The National Early Warning Score (NEWS2) is currently recommended in the UK for the risk stratification of COVID-19 patients, but little is known about its ability to detect severe cases. We aimed to evaluate NEWS2 for the prediction of severe COVID-19 outcome and identify and validate a set of blood and physiological parameters routinely collected at hospital admission to improve upon the use of NEWS2 alone for medium-term risk stratification.
Training cohorts comprised 1276 patients admitted to King’s College Hospital National Health Service (NHS) Foundation Trust with COVID-19 disease from 1 March to 30 April 2020. External validation cohorts included 6237 patients from five UK NHS Trusts (Guy’s and St Thomas’ Hospitals, University Hospitals Southampton, University Hospitals Bristol and Weston NHS Foundation Trust, University College London Hospitals, University Hospitals Birmingham), one hospital in Norway (Oslo University Hospital), and two hospitals in Wuhan, China (Wuhan Sixth Hospital and Taikang Tongji Hospital). The outcome was severe COVID-19 disease (transfer to intensive care unit (ICU) or death) at 14days after hospital admission. Age, physiological measures, blood biomarkers, sex, ethnicity, and comorbidities (hypertension, diabetes, cardiovascular, respiratory and kidney diseases) measured at hospital admission were considered in the models.
A baseline model of ‘NEWS2 + age’ had poor-to-moderate discrimination for severe COVID-19 infection at 14days (area under receiver operating characteristic curve (AUC) in training cohort=0.700, 95% confidence interval (CI) 0.680, 0.722; Brier score=0.192, 95% CI 0.186, 0.197). A supplemented model adding eight routinely collected blood and physiological parameters (supplemental oxygen flow rate, urea, age, oxygen saturation, C-reactive protein, estimated glomerular filtration rate, neutrophil count, neutrophil/lymphocyte ratio) improved discrimination (AUC=0.735; 95% CI 0.715, 0.757), and these improvements were replicated across seven UK and non-UK sites. However, there was evidence of miscalibration with the model tending to underestimate risks in most sites.
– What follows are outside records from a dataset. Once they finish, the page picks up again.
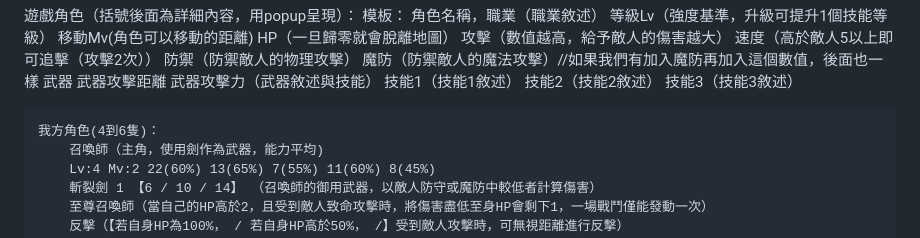
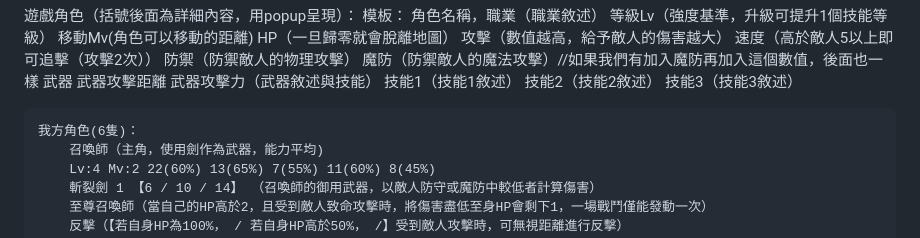
Before and after one commit to R1Vix/tRPG, a Markdown page: README.md, the part around the change. Rendered like a GitHub page.

```diff
--- a/README.md
+++ b/README.md
@@ -13,7 +13,7 @@
 		技能2（技能2敘述）
 		技能3（技能3敘述）
 
-	我方角色(4到6隻)：
+	我方角色(6隻)：
 		召喚師（主角，使用劍作為武器，能力平均)
 		Lv:4 Mv:2 22(60%) 13(65%) 7(55%) 11(60%) 8(45%)
 		斬裂劍 1 【6 / 10 / 14】 （召喚師的御用武器，以敵人防守或魔防中較低者計算傷害）
```
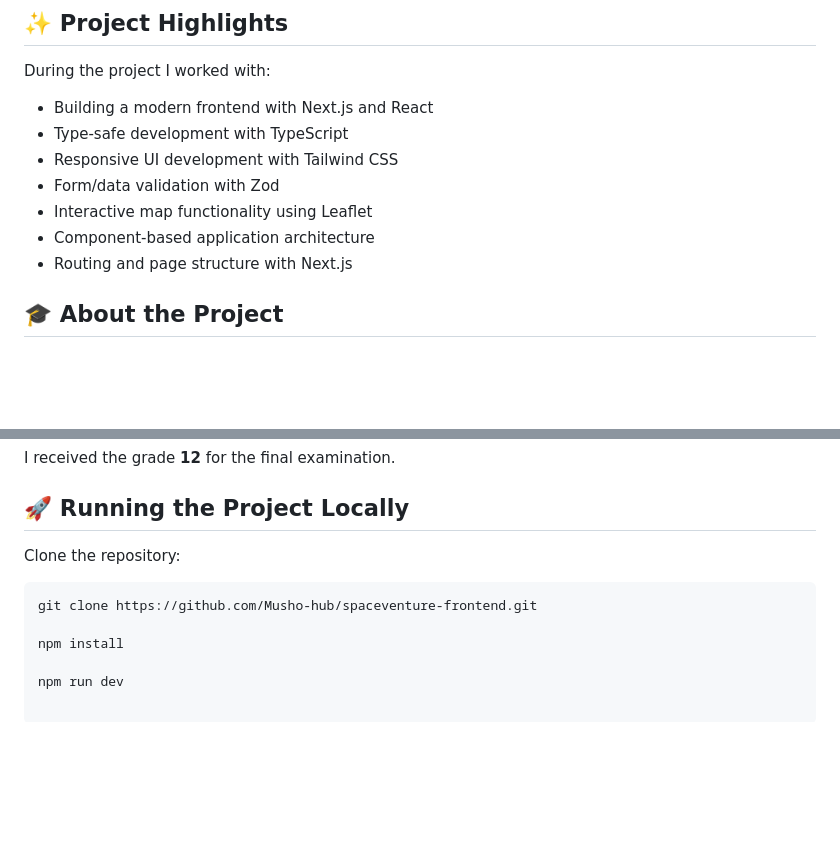
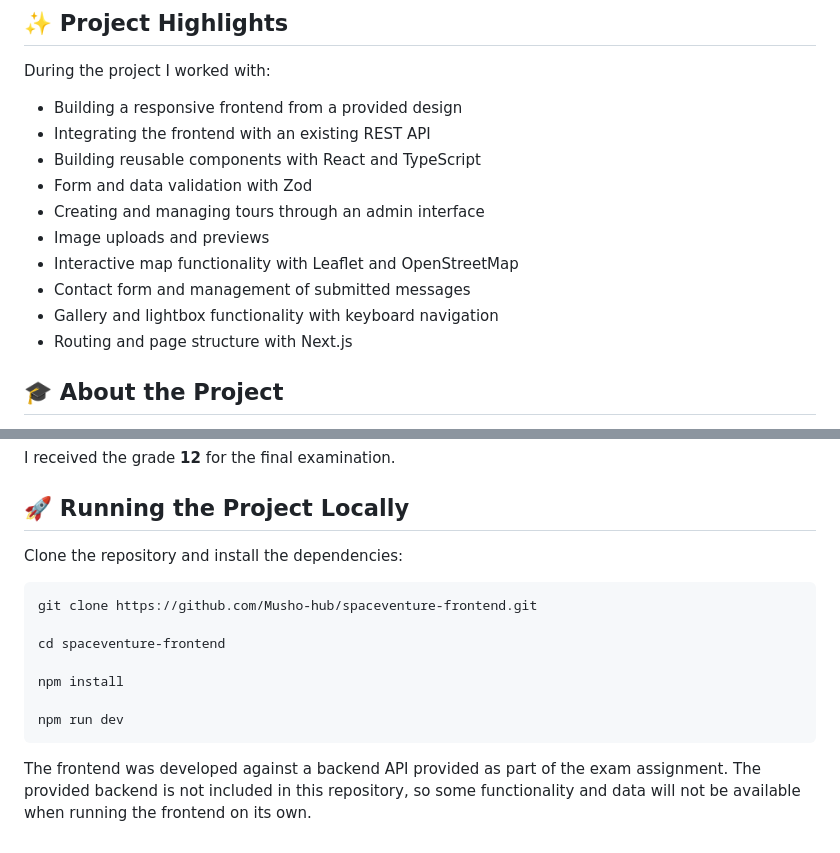
Before and after one commit to Musho-hub/spaceventure-frontend, a Markdown page: README.md, 2 parts joined by grey strips. GitHub-like rendering; blank space fills up the shorter version.

````diff
--- a/README.md
+++ b/README.md
@@ -20,12 +31,15 @@ I built the frontend using Next.js, React, TypeScript, and Tailwind CSS.
 
 During the project I worked with:
 
-- Building a modern frontend with Next.js and React
-- Type-safe development with TypeScript
-- Responsive UI development with Tailwind CSS
-- Form/data validation with Zod
-- Interactive map functionality using Leaflet
-- Component-based application architecture
+- Building a responsive frontend from a provided design
+- Integrating the frontend with an existing REST API
+- Building reusable components with React and TypeScript
+- Form and data validation with Zod
+- Creating and managing tours through an admin interface
+- Image uploads and previews
+- Interactive map functionality with Leaflet and OpenStreetMap
+- Contact form and management of submitted messages
+- Gallery and lightbox functionality with keyboard navigation
 - Routing and page structure with Next.js
 
 ## 🎓 About the Project
@@ -39,11 +53,16 @@ I received the grade **12** for the final examination.
 
 ## 🚀 Running the Project Locally
 
-Clone the repository:
+Clone the repository and install the dependencies:
 
 ```bash
 git clone https://github.com/Musho-hub/spaceventure-frontend.git
 
+cd spaceventure-frontend
+
 npm install
 
 npm run dev
+```
+
+The frontend was developed against a backend API provided as part of the exam assignment. The provided backend is not included in this repository, so some functionality and data will not be available when running the frontend on its own.
````
Also changed, not shown: other parts of README.md (+11 -0 lines), screenshots/contact-map.png (added), screenshots/homepage.png (added), 1 other file.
NEWS2 score had poor-to-moderate discrimination for medium-term COVID-19 outcome which raises questions about its use as a screening tool at hospital admission. Risk stratification was improved by including readily available blood and physiological parameters measured at hospital admission, but there was evidence of miscalibration in external sites. This highlights the need for a better understanding of the use of early warning scores for COVID.
Read the full paper here: https://doi.org/10.1186/s12916-020-01893-3